Smaller organizations are “much more aware than I had expected in terms of security threats and the consequences of them,” says Kevin Haley, a director with Symantec Security Response.“But the contradiction is knowing all that, they’re not doing anything to protect themselves”
Only 13 percent of respondents say they feel completely protected against computer threats while 45 percent feel somewhat protected. That leaves 42 percent providing responses of neutral, somewhat unprotected, or completely unprotected.
And yet, the companies feel safe from attack. On a 1-to-5 scale, where 3 is a noncommittal answer, the average response for feeling at risk from keystroke logging was 2.45. For a DDoS attack, it was 2.66, and for website vulnerabilities, 2.77. For using smartphones for company business and targeted attacks, the score was 3.22.
“We get answers like, ‘We’re a small company and this isn’t targeted at small companies,’” Haley says. “That’s where I start to draw the conclusion that it’s something that [they think] happens to big companies, not to [their] business.”
If you think your organization is too small to be noticed, here’s another figure from Symantec that might be handy. In 2010 research on targeted attacks, the company found that 40 percent of all such attacks are aimed at SMBs. “They’re a very tempting target,” Haley says.
Latest ResourceEverything the Technology Decision Maker Needs to Know About Microphones

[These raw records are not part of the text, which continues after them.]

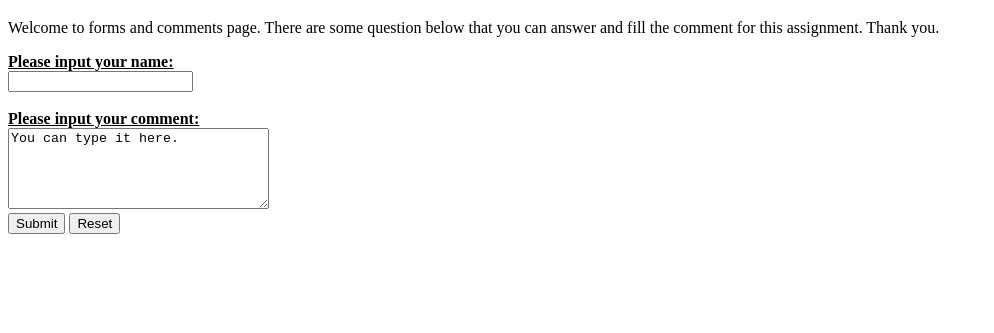
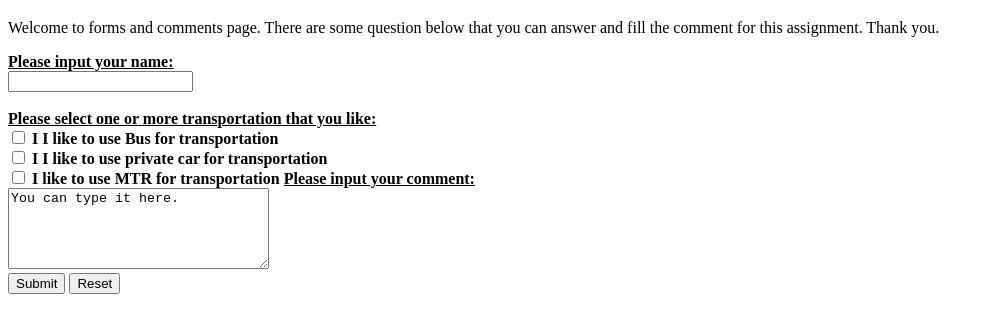
Before and after one commit to 20032537d/Hin985.github.io, a plain HTML site: page apple.html in a window 1280 px wide. Shown: the part 61-394 px from the top of the page, without its empty margins (0-994 px from the left). Drawn offline with Linux system fonts and the light colour scheme.

Commit message:
Update apple.html

```diff
--- a/apple.html
+++ b/apple.html
@@ -12,6 +12,13 @@
       <label for="wname"><b><ins>Please input your name:</ins><b></label><br>
       <input type="text" id="wname" name="wname"><br>
       <br>
+      <label for="wname"><b><ins>Please select one or more transportation that you like:</ins><b></label><br>
+      <input type="checkbox" id="Transportation1" name="Transportation1" value="Bus">
+      <label for="Transportation1"> I I like to use Bus for transportation</label><br>
+      <input type="checkbox" id="Transportation2" name="Transportation2" value="Private car">
+      <label for="Transportation2"> I I like to use private car for transportation</label><br>
+      <input type="checkbox" id="Transportation3" name="Transportation3" value="Mtr">
+      <label for="Transportation3"> I like to use MTR for transportation</label>
       <label for="comment"><b><ins>Please input your comment:</ins><b></label><br>
       <textarea name="a_comment" rows="5" cols="30">You can type it here.</textarea>
       <br>
```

Our document will give you the info you need to install the right microphones in the boardroom, lecture hall and on stage.